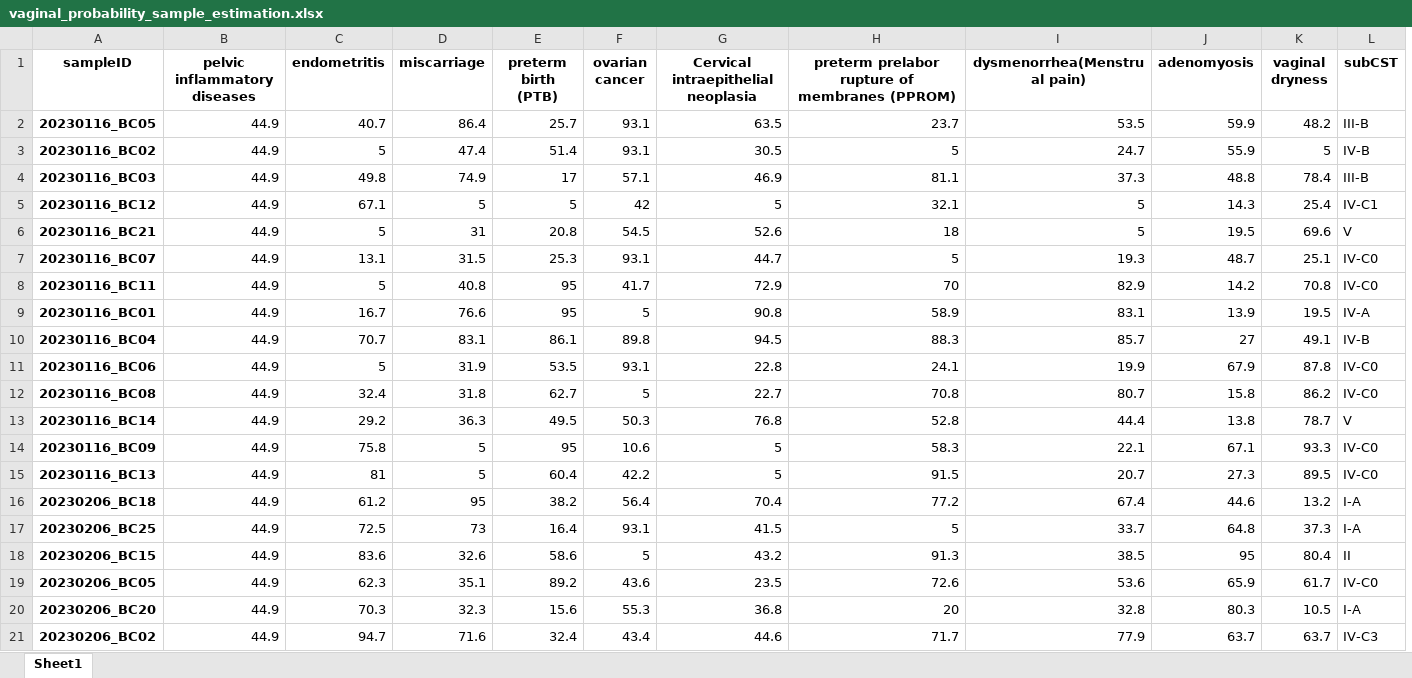
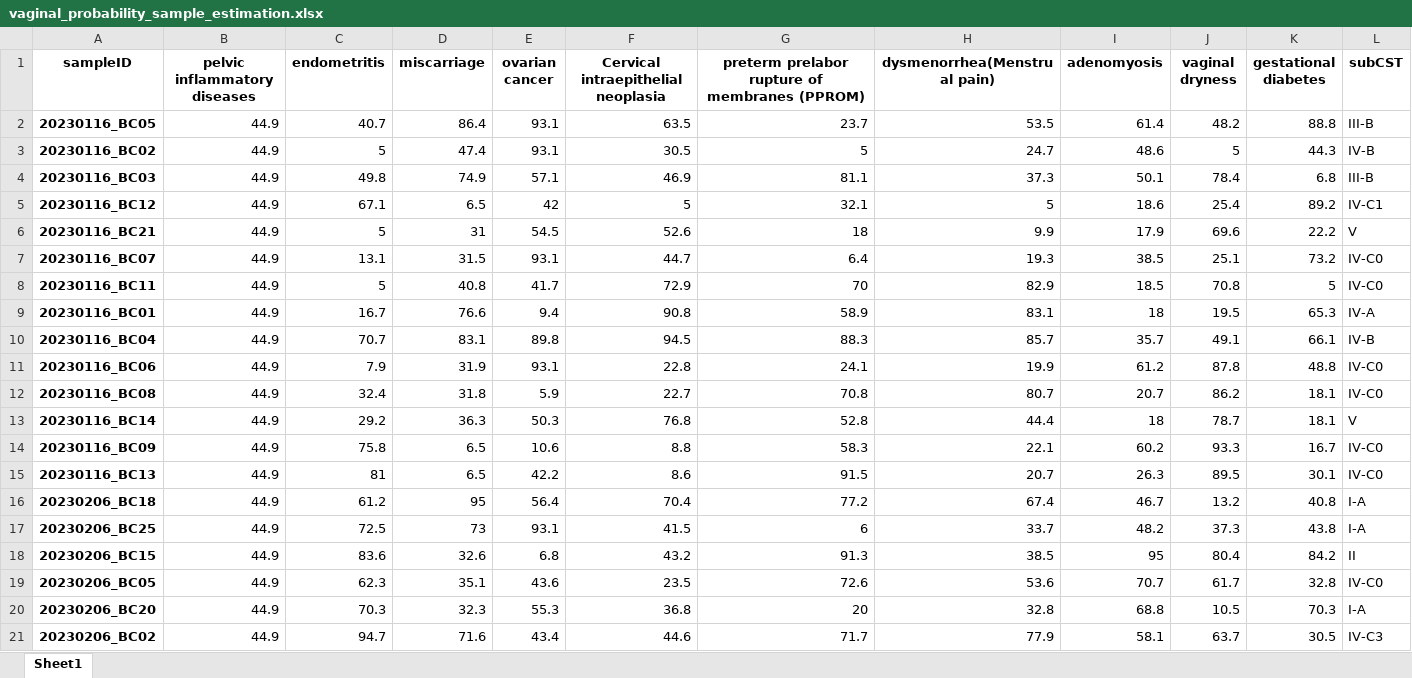
Before and after one commit to Gyungbu/vaginal_microbiome, an Excel workbook: output/vaginal_probability_sample_estimation.xlsx, sheet Sheet1, drawn as a sheet; only a part is shown; values as stored, in another font and other column widths than the file's, no borders; removed rows and columns are numbered as before the commit, all else as after; the diff covers the shown part only; the diff names each change by its address in the sheet, - before the commit and + after, or states it on an @@ line.

```diff
--- a/output/vaginal_probability_sample_estimation.xlsx (sheet Sheet1)
+++ b/output/vaginal_probability_sample_estimation.xlsx (sheet Sheet1)
-column E (preterm birth (PTB)), rows 2-21: 25.7 | 51.4 | 17 | 5 | 20.8 | 25.3 | 95 | 95 | 86.1 | 53.5 | 62.7 | 49.5 | 95 | 60.4 | 38.2 | 16.4 | 58.6 | 89.2 | 15.6 | 32.4
+column K (gestational diabetes), rows 2-21: 88.8 | 44.3 | 6.8 | 89.2 | 22.2 | 73.2 | 5 | 65.3 | 66.1 | 48.8 | 18.1 | 18.1 | 16.7 | 30.1 | 40.8 | 43.8 | 84.2 | 32.8 | 70.3 | 30.5
-I2 (adenomyosis): 59.9
+I2 (adenomyosis): 61.4
-I3 (adenomyosis): 55.9
+I3 (adenomyosis): 48.6
-I4 (adenomyosis): 48.8
+I4 (adenomyosis): 50.1
-D5 (miscarriage): 5
+D5 (miscarriage): 6.5
-I5 (adenomyosis): 14.3
+I5 (adenomyosis): 18.6
-H6 (dysmenorrhea(Menstrual pain)): 5
+H6 (dysmenorrhea(Menstrual pain)): 9.9
-I6 (adenomyosis): 19.5
+I6 (adenomyosis): 17.9
-G7: 5
+G7: 6.4
-I7 (adenomyosis): 48.7
+I7 (adenomyosis): 38.5
-I8 (adenomyosis): 14.2
+I8 (adenomyosis): 18.5
-E9 (ovarian cancer): 5
+E9 (ovarian cancer): 9.4
-I9 (adenomyosis): 13.9
+I9 (adenomyosis): 18
-I10 (adenomyosis): 27
+I10 (adenomyosis): 35.7
-C11 (endometritis): 5
+C11 (endometritis): 7.9
-I11 (adenomyosis): 67.9
+I11 (adenomyosis): 61.2
-E12 (ovarian cancer): 5
+E12 (ovarian cancer): 5.9
-I12 (adenomyosis): 15.8
+I12 (adenomyosis): 20.7
-I13 (adenomyosis): 13.8
+I13 (adenomyosis): 18
-D14:D15 (miscarriage): 5
+D14:D15 (miscarriage): 6.5
-F14: 5
+F14: 8.8
-I14 (adenomyosis): 67.1
+I14 (adenomyosis): 60.2
-F15: 5
+F15: 8.6
-I15 (adenomyosis): 27.3
+I15 (adenomyosis): 26.3
-I16 (adenomyosis): 44.6
+I16 (adenomyosis): 46.7
-G17: 5
+G17: 6
-I17 (adenomyosis): 64.8
+I17 (adenomyosis): 48.2
-E18 (ovarian cancer): 5
+E18 (ovarian cancer): 6.8
-I19 (adenomyosis): 65.9
+I19 (adenomyosis): 70.7
-I20 (adenomyosis): 80.3
+I20 (adenomyosis): 68.8
-I21 (adenomyosis): 63.7
+I21 (adenomyosis): 58.1
```
Also changed, not shown: 54 edited cells elsewhere in this sheet, input/phenotype_microbiome.xlsx, output/top5.xlsx, 7 other files.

# What is needed
With the pictures removed, set down the entire listing exactly.

# Response for this exercise
Before and after one commit to Gyungbu/vaginal_microbiome, an Excel workbook: output/vaginal_probability_sample_estimation.xlsx, sheet Sheet1, drawn as a sheet; only a part is shown; values as stored, in another font and other column widths than the file's, no borders; removed rows and columns are numbered as before the commit, all else as after; the diff covers the shown part only; the diff names each change by its address in the sheet, - before the commit and + after, or states it on an @@ line.

```diff
--- a/output/vaginal_probability_sample_estimation.xlsx (sheet Sheet1)
+++ b/output/vaginal_probability_sample_estimation.xlsx (sheet Sheet1)
-column E (preterm birth (PTB)), rows 2-21: 25.7 | 51.4 | 17 | 5 | 20.8 | 25.3 | 95 | 95 | 86.1 | 53.5 | 62.7 | 49.5 | 95 | 60.4 | 38.2 | 16.4 | 58.6 | 89.2 | 15.6 | 32.4
+column K (gestational diabetes), rows 2-21: 88.8 | 44.3 | 6.8 | 89.2 | 22.2 | 73.2 | 5 | 65.3 | 66.1 | 48.8 | 18.1 | 18.1 | 16.7 | 30.1 | 40.8 | 43.8 | 84.2 | 32.8 | 70.3 | 30.5
-I2 (adenomyosis): 59.9
+I2 (adenomyosis): 61.4
-I3 (adenomyosis): 55.9
+I3 (adenomyosis): 48.6
-I4 (adenomyosis): 48.8
+I4 (adenomyosis): 50.1
-D5 (miscarriage): 5
+D5 (miscarriage): 6.5
-I5 (adenomyosis): 14.3
+I5 (adenomyosis): 18.6
-H6 (dysmenorrhea(Menstrual pain)): 5
+H6 (dysmenorrhea(Menstrual pain)): 9.9
-I6 (adenomyosis): 19.5
+I6 (adenomyosis): 17.9
-G7: 5
+G7: 6.4
-I7 (adenomyosis): 48.7
+I7 (adenomyosis): 38.5
-I8 (adenomyosis): 14.2
+I8 (adenomyosis): 18.5
-E9 (ovarian cancer): 5
+E9 (ovarian cancer): 9.4
-I9 (adenomyosis): 13.9
+I9 (adenomyosis): 18
-I10 (adenomyosis): 27
+I10 (adenomyosis): 35.7
-C11 (endometritis): 5
+C11 (endometritis): 7.9
-I11 (adenomyosis): 67.9
+I11 (adenomyosis): 61.2
-E12 (ovarian cancer): 5
+E12 (ovarian cancer): 5.9
-I12 (adenomyosis): 15.8
+I12 (adenomyosis): 20.7
-I13 (adenomyosis): 13.8
+I13 (adenomyosis): 18
-D14:D15 (miscarriage): 5
+D14:D15 (miscarriage): 6.5
-F14: 5
+F14: 8.8
-I14 (adenomyosis): 67.1
+I14 (adenomyosis): 60.2
-F15: 5
+F15: 8.6
-I15 (adenomyosis): 27.3
+I15 (adenomyosis): 26.3
-I16 (adenomyosis): 44.6
+I16 (adenomyosis): 46.7
-G17: 5
+G17: 6
-I17 (adenomyosis): 64.8
+I17 (adenomyosis): 48.2
-E18 (ovarian cancer): 5
+E18 (ovarian cancer): 6.8
-I19 (adenomyosis): 65.9
+I19 (adenomyosis): 70.7
-I20 (adenomyosis): 80.3
+I20 (adenomyosis): 68.8
-I21 (adenomyosis): 63.7
+I21 (adenomyosis): 58.1
```
Also changed, not shown: 54 edited cells elsewhere in this sheet, input/phenotype_microbiome.xlsx, output/top5.xlsx, 7 other files.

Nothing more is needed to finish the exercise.